Female and non-binary musicians who formed a network of artists say it has helped them find a “safe space” in the industry.
The Ladies of Rage music collective began in Cardiff. and now has more than 400 members across Wales.
Focusing mainly on urban and Mobo (music of black origin) genres, it encourages greater racial and gender diversity.
During the pandemic, the group’s members have supported each other with online gigs, playlists, and chats.
Being Brown and Welsh
Despite missing being onstage, its members were celebrating International Women’s Day with local radio takeovers and a bilingual EP called Harddwch Du/Black Beauty, which features only women of colour with lyrics exploring “being brown and Welsh” and Black Lives Matter protests.
The group has produced podcasts, mixtapes, tracks, poems, discussions, and interviews for a takeover on digital radio station Dub Frequency Radio on Monday.
The celebrations will be tinged with sadness though, as they pay tribute to much-loved south Walian producer Rob Stagg, known as Stagga, who was an integral part of the Cardiff underground music scene and died of a heart attack just before Christmas.
Ladies of Rage member Amelia Unity said: “We need male allies to make change. I would never have had the confidence or self-belief to release any music if it weren’t for his encouragement, and it’s thanks to him that I’m now learning to produce my own music.”
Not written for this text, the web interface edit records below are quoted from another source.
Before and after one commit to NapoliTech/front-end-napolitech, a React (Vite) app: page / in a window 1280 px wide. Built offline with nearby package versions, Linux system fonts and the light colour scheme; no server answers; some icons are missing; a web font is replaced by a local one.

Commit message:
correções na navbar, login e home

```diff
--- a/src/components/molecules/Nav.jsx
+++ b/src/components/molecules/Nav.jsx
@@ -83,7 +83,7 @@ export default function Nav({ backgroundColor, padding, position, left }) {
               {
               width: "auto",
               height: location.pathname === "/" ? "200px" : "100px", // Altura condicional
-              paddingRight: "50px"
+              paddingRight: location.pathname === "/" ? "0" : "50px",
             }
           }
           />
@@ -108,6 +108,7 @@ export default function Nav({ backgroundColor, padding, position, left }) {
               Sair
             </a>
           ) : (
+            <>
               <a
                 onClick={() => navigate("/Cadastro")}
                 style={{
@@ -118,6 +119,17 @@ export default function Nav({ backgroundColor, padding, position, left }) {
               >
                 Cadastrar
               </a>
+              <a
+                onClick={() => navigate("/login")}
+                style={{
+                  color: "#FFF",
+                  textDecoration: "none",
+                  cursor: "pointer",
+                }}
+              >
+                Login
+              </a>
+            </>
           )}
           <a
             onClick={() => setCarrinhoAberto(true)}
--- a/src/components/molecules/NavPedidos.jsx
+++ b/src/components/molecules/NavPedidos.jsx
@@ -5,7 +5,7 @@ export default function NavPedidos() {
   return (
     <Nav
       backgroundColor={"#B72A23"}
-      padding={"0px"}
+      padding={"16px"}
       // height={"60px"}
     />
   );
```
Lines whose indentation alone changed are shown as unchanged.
She added the collective had been “life-changing” for her, personally and professionally.
“I’ve always been into hip hop and I’ve always been used to being the only woman – or in the minority at least – at events. So, I am used to just being around men.
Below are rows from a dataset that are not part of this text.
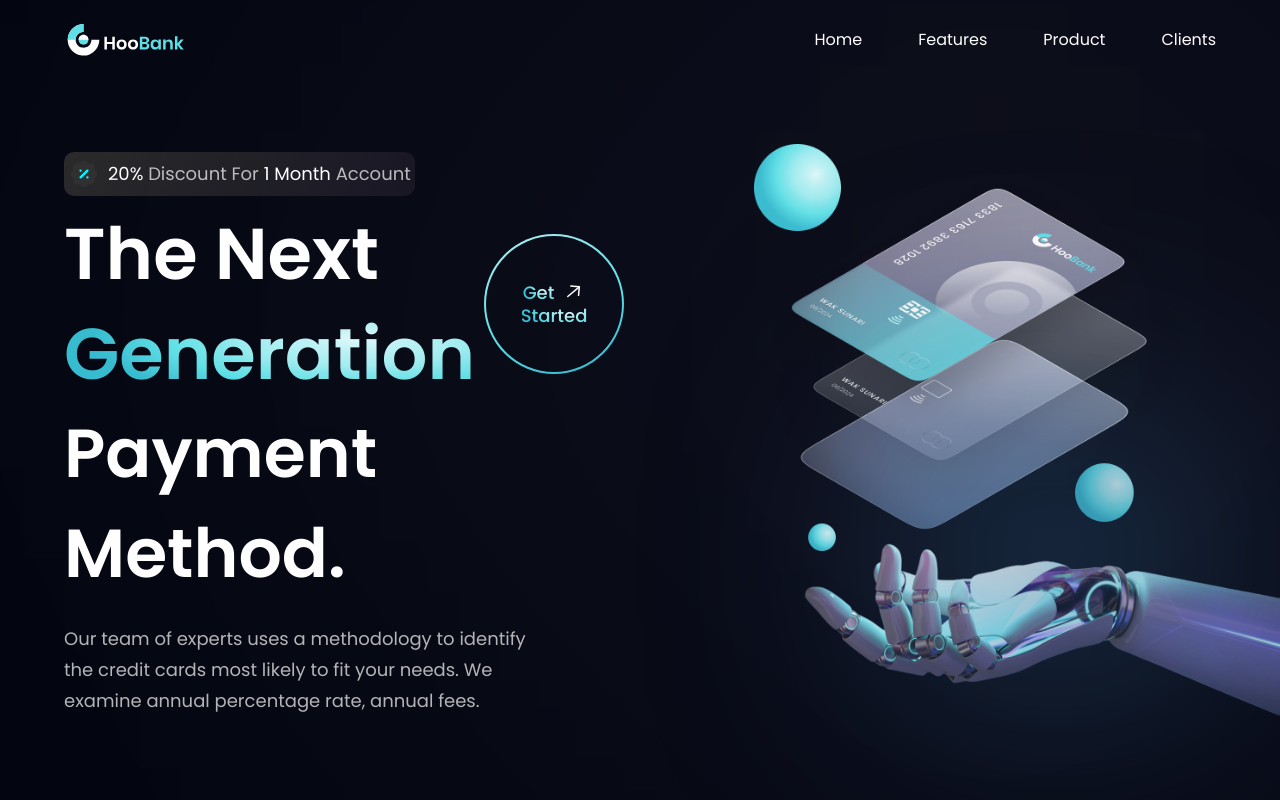
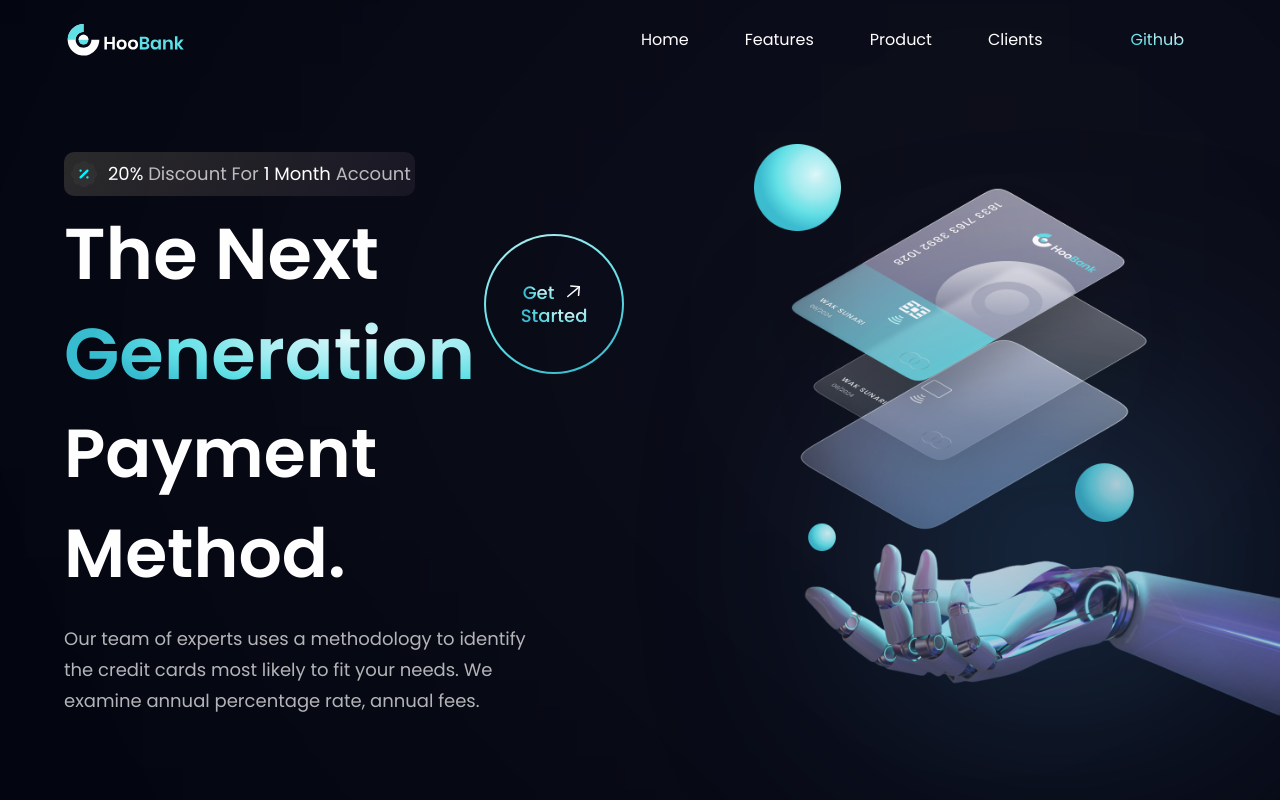
Before and after one commit to samanhoseinpour/crypto-bank, a React (Vite) app: page / in a window 1280 px wide. Shown: the top 800 px of the page. Built offline with nearby package versions, Linux system fonts and the light colour scheme.

Commit message:
feat: route to github repo

```diff
--- a/src/components/Navbar.jsx
+++ b/src/components/Navbar.jsx
@@ -16,11 +16,15 @@ const Navbar = () => {
         {navLinks.map((link, index) => (
           <li
             className={`font-poppins font-normal cursor-pointer text-[16px] text-white list-none ${
-              index === navLinks.length - 1 ? 'mr-0' : 'mr-10'
+              index === navLinks.length - 1
+                ? 'mr-0 text-gradient px-8 font-bold'
+                : 'mr-10'
             }`}
             key={link.id}
           >
-            <a href={`#${link.id}`}>{link.title}</a>
+            <a href={`${link.id}`} target="blank">
+              {link.title}
+            </a>
           </li>
         ))}
       </ul>
@@ -40,12 +44,14 @@ const Navbar = () => {
           } p-6 bg-black-gradient absolute top-20 right-0 mx-4 my-2 w-full rounded-xl sidebar gap-4 justify-center`}
         >
           <ul className="flex flex-col justify-end items-center flex-1 gap-4">
-            {navLinks.map((link) => (
+            {navLinks.map((link, index) => (
               <li
-                className={`font-poppins font-normal cursor-pointer text-[16px] text-white list-none`}
+                className={`font-poppins font-normal cursor-pointer text-[16px] text-white list-none ${
+                  index === navLinks.length - 1 ? 'text-gradient font-bold' : ''
+                }`}
                 key={link.id}
               >
-                <a className="hover:text-cyan-400" href={`#${link.id}`}>
+                <a href={`${link.id}`} target="blank">
                   {link.title}
                 </a>
               </li>
--- a/src/constants.index.js
+++ b/src/constants.index.js
@@ -17,20 +17,24 @@ import {
 
 export const navLinks = [
   {
-    id: 'home',
+    id: '#home',
     title: 'Home',
   },
   {
-    id: 'features',
+    id: '#features',
     title: 'Features',
   },
   {
-    id: 'product',
+    id: '#product',
     title: 'Product',
   },
   {
-    id: 'clients',
+    id: '#clients',
     title: 'Clients',
+  },
+  {
+    id: 'https://github.com/samanhoseinpour/crypto-bank',
+    title: 'Github',
   },
 ];
 
```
“After having been to a few Ladies of Rage jams and it being like this gap that I did not even know was a gap, was filled… I felt safe, where before I didn’t even realise I didn’t feel safe because it was just normal.”
‘Wales is the land of song – so let’s sing.’
Chair Dionne Bennett said the collective aimed to inspire a new generation of musicians, after she left Wales at a young age and pursued her career in London.
“I don’t think I’d be doing what I’m doing without a group like this that supported me in my journey,” Dionne said.
“So, it was absolutely essential for me as a singer and as a musician to do something to give back, to give other kids and give black women like myself the opportunities that I’ve had.”
“Some members have gone back into education because of us, some members have increased their confidence, done things they would never have done before. We’ve upskilled each other, we’re always continuing to share knowledge and experience, making sure that we’re creating safe spaces so that members feel they can be heard and can be listened to.”
“What we’ve done through the pandemic is basically be there to support each other; it’s been quite hard not to be able to perform, you miss that sisterhood as well.”
“We’re Welsh and we need to create a vibrant music scene – and that comes from diversity, that comes from equality. It does not come from shutting people out. Wales is not just indie music; black music is not just hip hop. I just hope the next generation gets more opportunity here and can be proud to be diverse, Welsh and play black music – and why not? Wales is the land of song – so let’s sing.”